David Lloyd is an award-winning, fine art wildlife photographer who also leads private photo safaris each year to Kenya’s Maasai Mara.
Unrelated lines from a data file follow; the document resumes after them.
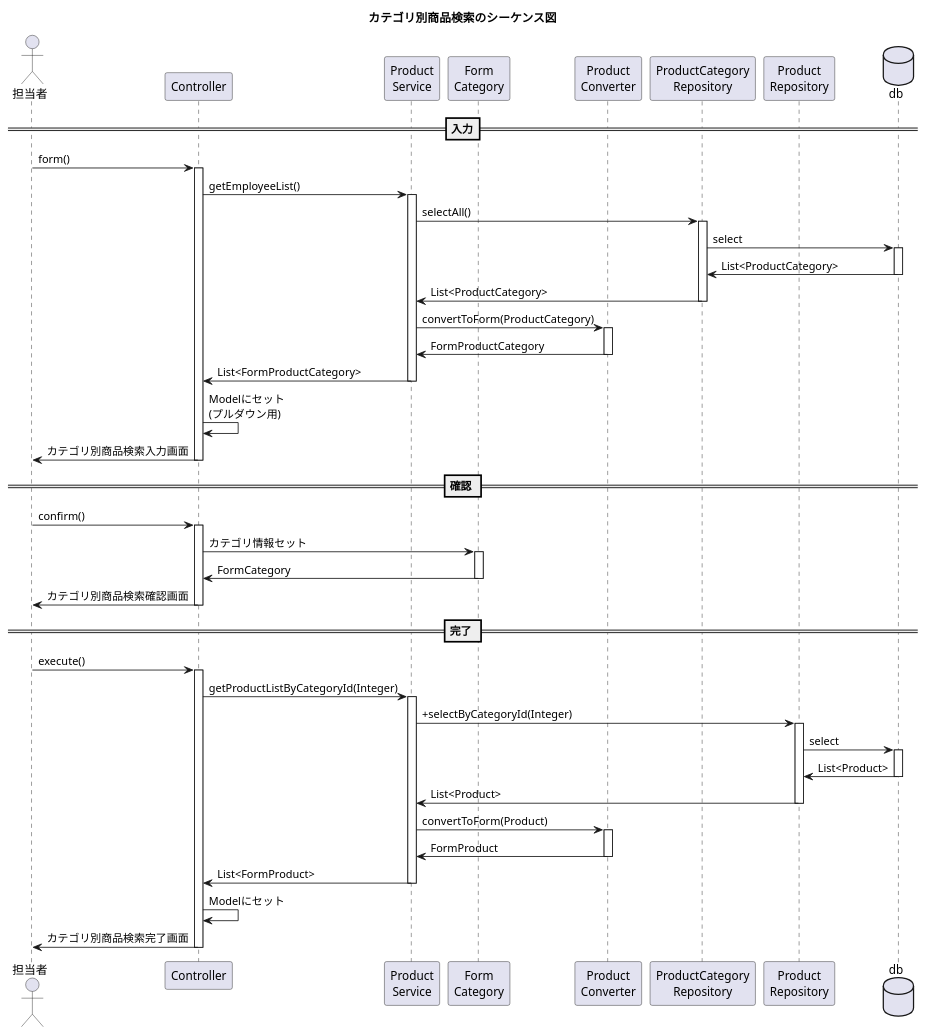
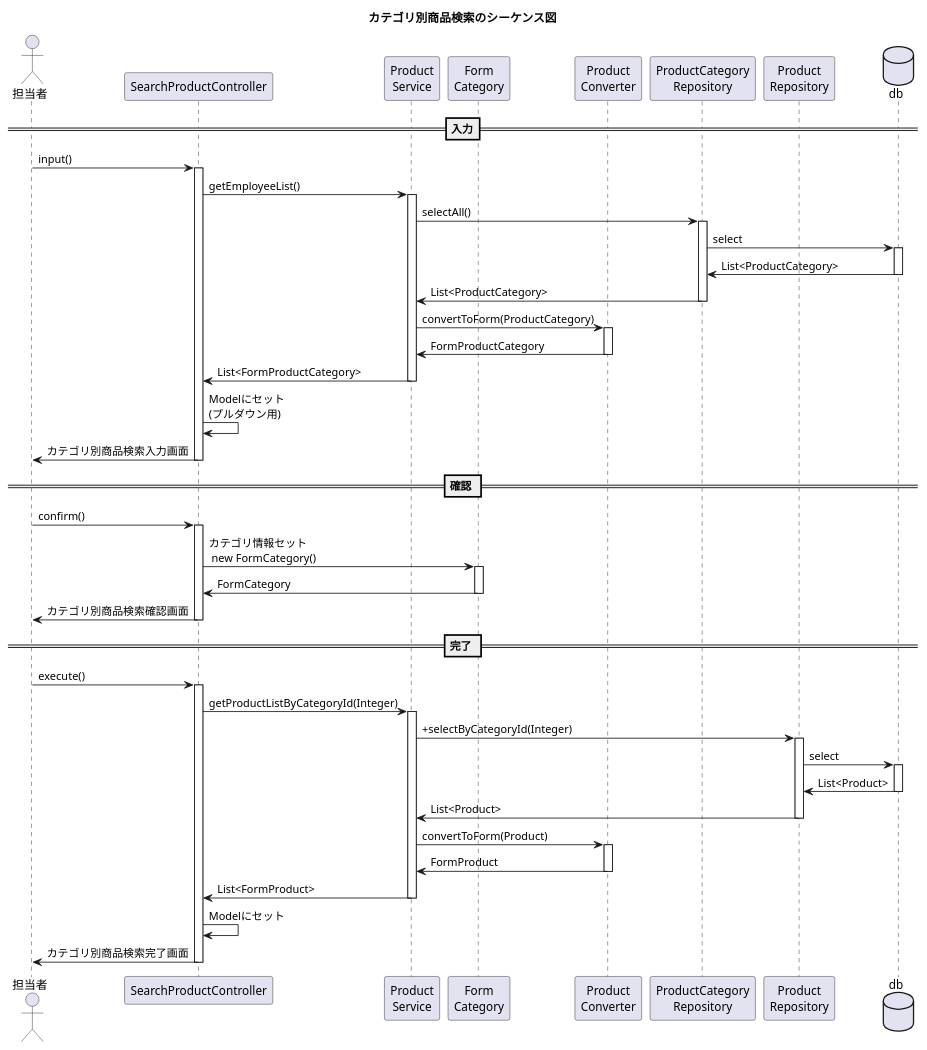
Before and after one commit to kanavii3333/ec-b: the diagram in plan/uml/sequence/uc011.plantuml, drawn with PlantUML. The commit also changed 5 other files, not shown here.

Commit message:
uc009~014.plantuml　修正

```diff
--- a/plan/uml/sequence/uc011.plantuml
+++ b/plan/uml/sequence/uc011.plantuml
@@ -1,43 +1,43 @@
 @startuml
 
 title カテゴリ別商品検索のシーケンス図
 actor "担当者" as user
-participant "Controller" as controller
+participant "SearchProductController" as controller
 participant "Product\nService" as service
 participant "Form\nCategory" as form
 participant "Product\nConverter" as helper
 participant "ProductCategory\nRepository" as repository1
 participant "Product\nRepository" as repository2
 database "db" as db
 ==入力==
-user -> controller++:form()
+user -> controller++:input()
 controller -> service++:getEmployeeList()
 service -> repository1++:selectAll()
 repository1 -> db++:select
 db -> repository1--:List<ProductCategory>
 repository1 -> service--:List<ProductCategory>
 service -> helper++:convertToForm(ProductCategory)
 service <- helper--:FormProductCategory
 service -> controller--:List<FormProductCategory>
 controller -> controller:Modelにセット\n(プルダウン用)
 controller -> user--:カテゴリ別商品検索入力画面
 == 確認 ==
 user -> controller++:confirm()
-controller -> form++:カテゴリ情報セット
+controller -> form++:カテゴリ情報セット\n new FormCategory()
 form -> controller--:FormCategory
 controller -> user--:カテゴリ別商品検索確認画面
 == 完了 ==
 user -> controller++:execute()
 controller -> service++:getProductListByCategoryId(Integer)
 service -> repository2++:+selectByCategoryId(Integer)
 repository2 -> db++:select
 db -> repository2--:List<Product>
 repository2 -> service--:List<Product>
 service -> helper++:convertToForm(Product)
 service <- helper--:FormProduct
 service -> controller--:List<FormProduct>
 controller -> controller:Modelにセット
 controller -> user--:カテゴリ別商品検索完了画面
 
 
 @enduml
```
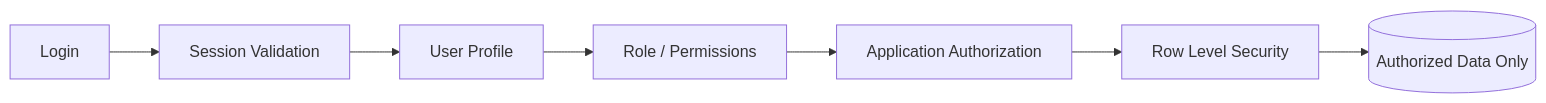
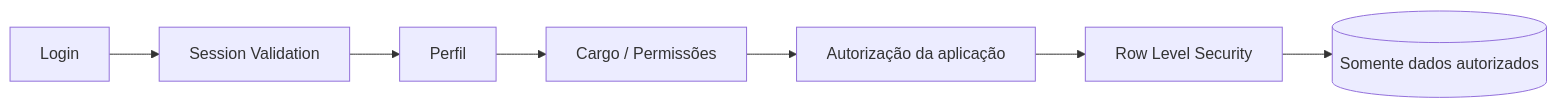
Before and after one commit to Inosuke-Company/Inosuke-Company: the third of 5 diagrams in README.md, drawn with Mermaid. The commit also changed other lines of this file, not shown here.

Commit message:
Rebuild profile README with multilingual navigation and self-hosted visuals

````diff
--- a/README.md
+++ b/README.md
@@ -270,9 +249,9 @@
 ```mermaid
 flowchart LR
     A[Login] --> B[Session Validation]
-    B --> C[User Profile]
-    C --> D[Role / Permissions]
-    D --> E[Application Authorization]
+    B --> C[Perfil]
+    C --> D[Cargo / Permissões]
+    D --> E[Autorização da aplicação]
     E --> F[Row Level Security]
-    F --> G[(Authorized Data Only)]
+    F --> G[(Somente dados autorizados)]
 ```
````
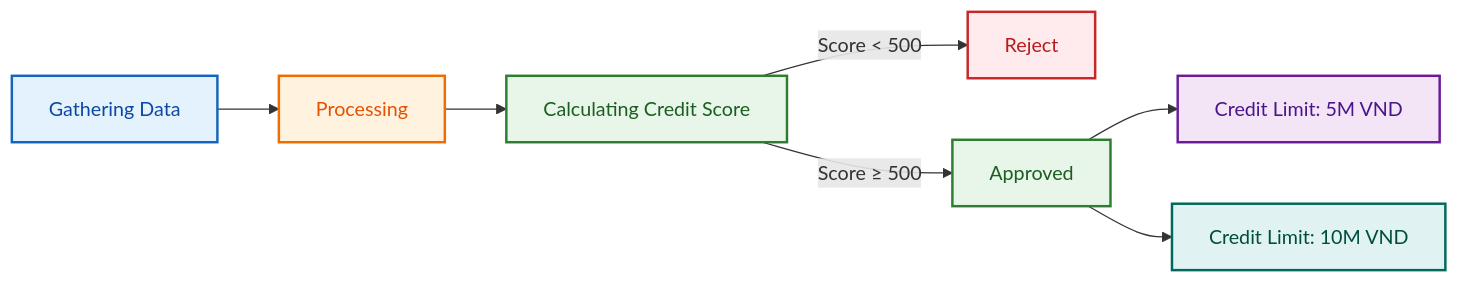
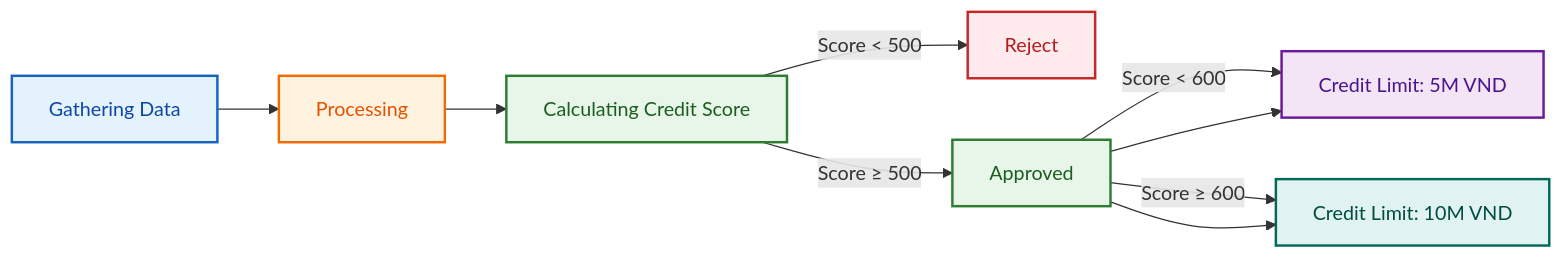
The diagram in README.md (ductin2197/PYTHON_CreditScoringModel), drawn with Mermaid before and after one commit.

Commit message:
README.md

````diff
--- a/README.md
+++ b/README.md
@@ -40,20 +40,23 @@
 ```mermaid
 flowchart LR
     A[Gathering Data] --> B[Processing]
     B --> C[Calculating Credit Score]
 
     C -->|Score < 500| D[Reject]
     C -->|Score ≥ 500| E[Approved]
+
+    E -->|Score < 600| F[Credit Limit: 5M VND]
+    E -->|Score ≥ 600| G[Credit Limit: 10M VND]
 
     E --> F[Credit Limit: 5M VND]
     E --> G[Credit Limit: 10M VND]
 
     %% Styling (no white / black, no duplicate colors)
     style A fill:#E3F2FD,stroke:#1565C0,stroke-width:2px,color:#0D47A1
     style B fill:#FFF3E0,stroke:#EF6C00,stroke-width:2px,color:#E65100
     style C fill:#E8F5E9,stroke:#2E7D32,stroke-width:2px,color:#1B5E20
     style D fill:#FFEBEE,stroke:#C62828,stroke-width:2px,color:#B71C1C
     style E fill:#E8F5E9,stroke:#2E7D32,stroke-width:2px,color:#1B5E20
     style F fill:#F3E5F5,stroke:#6A1B9A,stroke-width:2px,color:#4A148C
     style G fill:#E0F2F1,stroke:#00695C,stroke-width:2px,color:#004D40
 ```
````
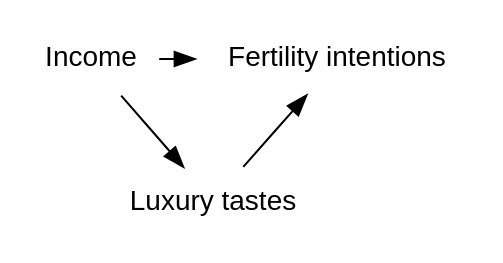
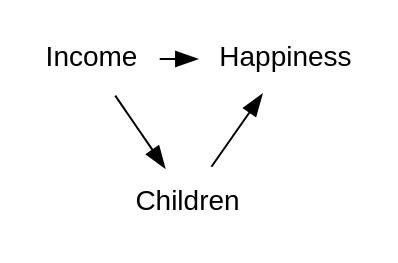
Before and after one commit to RohanAlexander/telling_stories: the third of 5 diagrams in 15-causality_from_obs.qmd, drawn with Graphviz. The commit also changed other lines of this file and 50 other files, not shown here.

````diff
--- a/15-causality_from_obs.qmd
+++ b/15-causality_from_obs.qmd
@@ -166,19 +166,18 @@
 ```{dot}
 //| label: fig-dot-luxuryasmediator
-//| fig-cap: "Luxury taste as a mediator between income and fertility intentions"
+//| fig-cap: "Children as a mediator between income and happiness"
 //| echo: true
-
 digraph D {
 
   node [shape=plaintext, fontname = "helvetica"];
   
   a [label = "Income"];
-  b [label = "Fertility intentions"];
-  c [label = "Luxury tastes"];
+  b [label = "Happiness"];
+  c [label = "Children"];
   
   { rank=same a b};
   
   a->{b, c};
   c->b;
 }
 ```
````
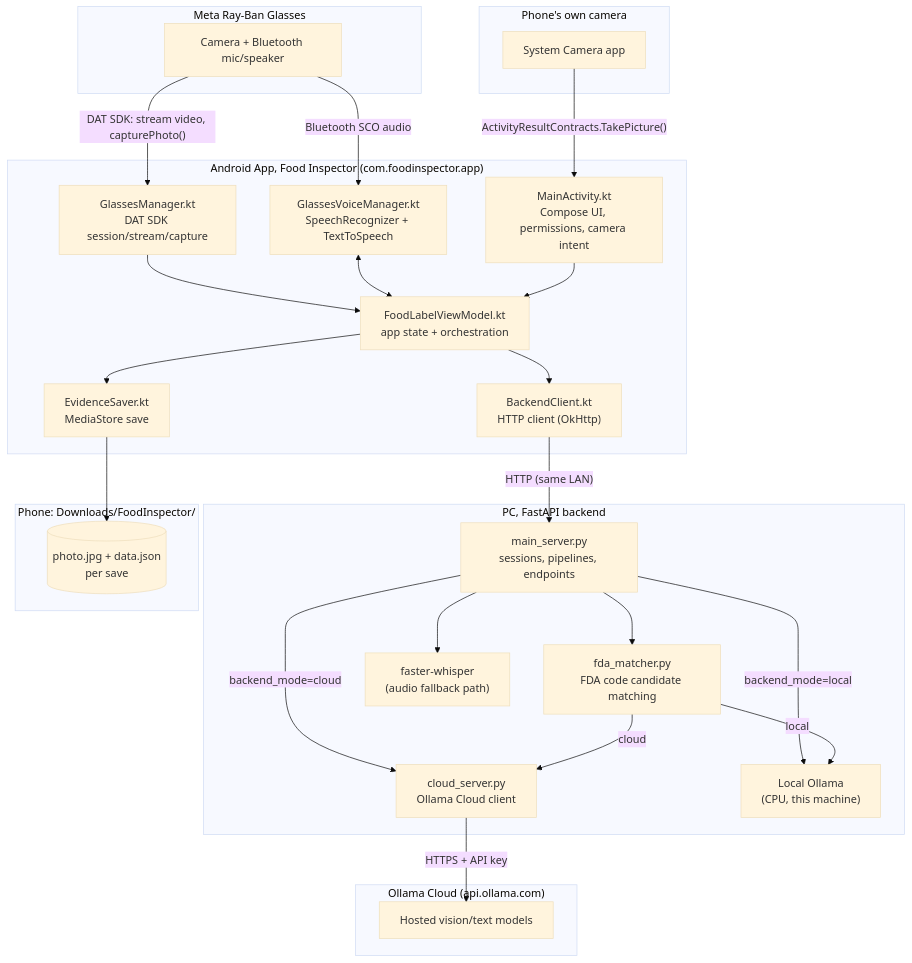
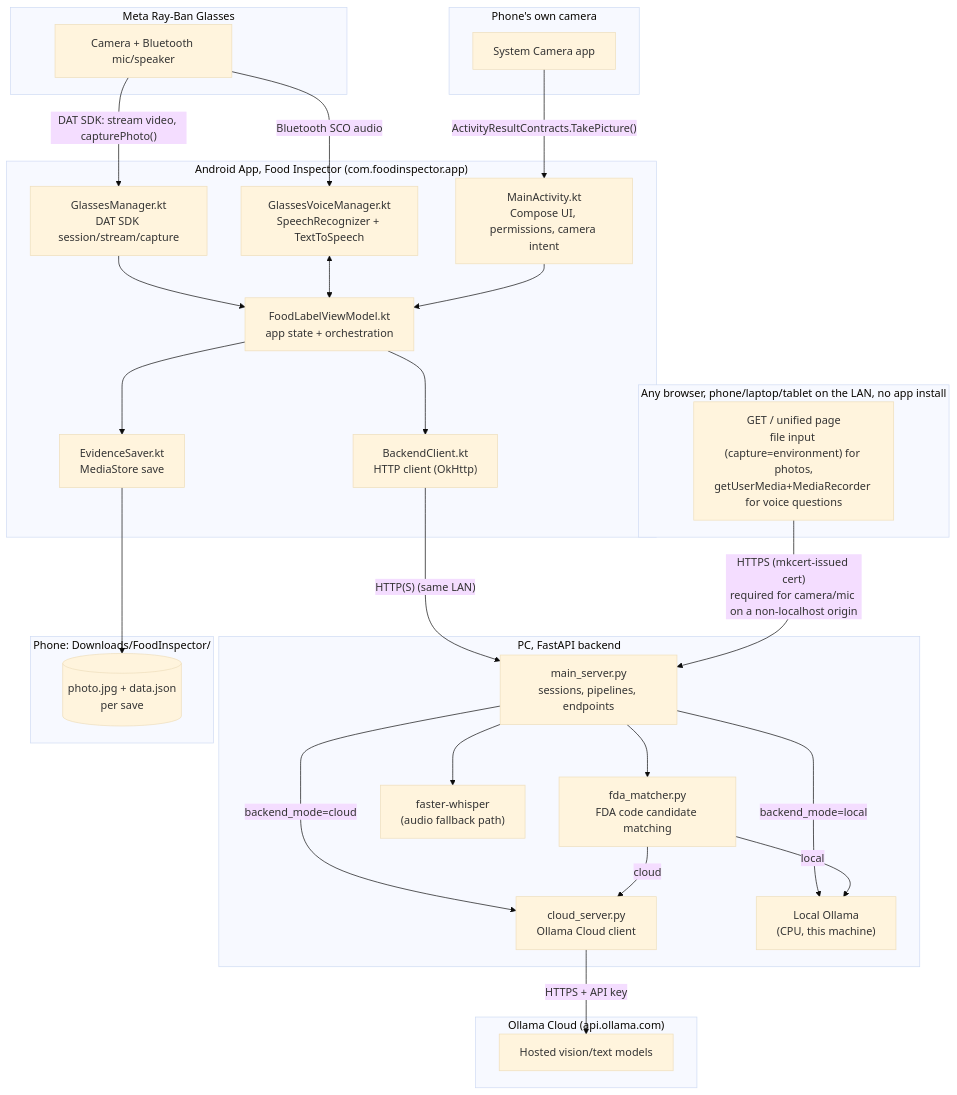
One commit to dipamb11/FoodInspector changed the first of 3 diagrams in README.md. Above: the diagram before and after it, drawn with Mermaid (base theme). The commit also changed other lines of this file and 3 other files, not shown here.

Commit message:
Add browser HTTPS/mkcert support docs, fix cloud image format normalization and null-list JSON handling

````diff
--- a/README.md
+++ b/README.md
@@ -15,55 +18,60 @@
 ```mermaid
 flowchart TB
     subgraph Glasses["Meta Ray-Ban Glasses"]
         GlassCam["Camera + Bluetooth mic/speaker"]
     end
 
     subgraph PhoneCam["Phone's own camera"]
         SystemCamera["System Camera app"]
+    end
+
+    subgraph BrowserClient["Any browser, phone/laptop/tablet on the LAN, no app install"]
+        BrowserUI["GET / unified page<br/>file input (capture=environment) for photos,<br/>getUserMedia+MediaRecorder for voice questions"]
     end
 
     subgraph App["Android App, Food Inspector (com.foodinspector.app)"]
         MainActivity["MainActivity.kt<br/>Compose UI, permissions, camera intent"]
         ViewModel["FoodLabelViewModel.kt<br/>app state + orchestration"]
         GlassesManager["GlassesManager.kt<br/>DAT SDK session/stream/capture"]
         VoiceManager["GlassesVoiceManager.kt<br/>SpeechRecognizer + TextToSpeech"]
         BackendClient["BackendClient.kt<br/>HTTP client (OkHttp)"]
         EvidenceSaver["EvidenceSaver.kt<br/>MediaStore save"]
     end
 
     subgraph PC["PC, FastAPI backend"]
         MainServer["main_server.py<br/>sessions, pipelines, endpoints"]
         CloudServer["cloud_server.py<br/>Ollama Cloud client"]
         FdaMatcher["fda_matcher.py<br/>FDA code candidate matching"]
         LocalOllama["Local Ollama<br/>(CPU, this machine)"]
         Whisper["faster-whisper<br/>(audio fallback path)"]
     end
 
     subgraph OllamaCloud["Ollama Cloud (api.ollama.com)"]
         CloudModels["Hosted vision/text models"]
     end
 
     subgraph PhoneStorage["Phone: Downloads/FoodInspector/"]
         SavedEvidence[("photo.jpg + data.json<br/>per save")]
     end
 
     GlassCam -- "DAT SDK: stream video, capturePhoto()" --> GlassesManager
     GlassCam -- "Bluetooth SCO audio" --> VoiceManager
     SystemCamera -- "ActivityResultContracts.TakePicture()" --> MainActivity
 
     GlassesManager --> ViewModel
     VoiceManager <--> ViewModel
     MainActivity --> ViewModel
     ViewModel --> BackendClient
     ViewModel --> EvidenceSaver
     EvidenceSaver --> SavedEvidence
 
-    BackendClient -- "HTTP (same LAN)" --> MainServer
+    BackendClient -- "HTTP(S) (same LAN)" --> MainServer
+    BrowserUI -- "HTTPS (mkcert-issued cert)<br/>required for camera/mic on a non-localhost origin" --> MainServer
     MainServer -- "backend_mode=local" --> LocalOllama
     MainServer -- "backend_mode=cloud" --> CloudServer
     MainServer --> FdaMatcher
     FdaMatcher -- "local" --> LocalOllama
     FdaMatcher -- "cloud" --> CloudServer
     CloudServer -- "HTTPS + API key" --> CloudModels
     MainServer --> Whisper
 ```
````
His first book As Long As There Are Animals was published to wide acclaim last year.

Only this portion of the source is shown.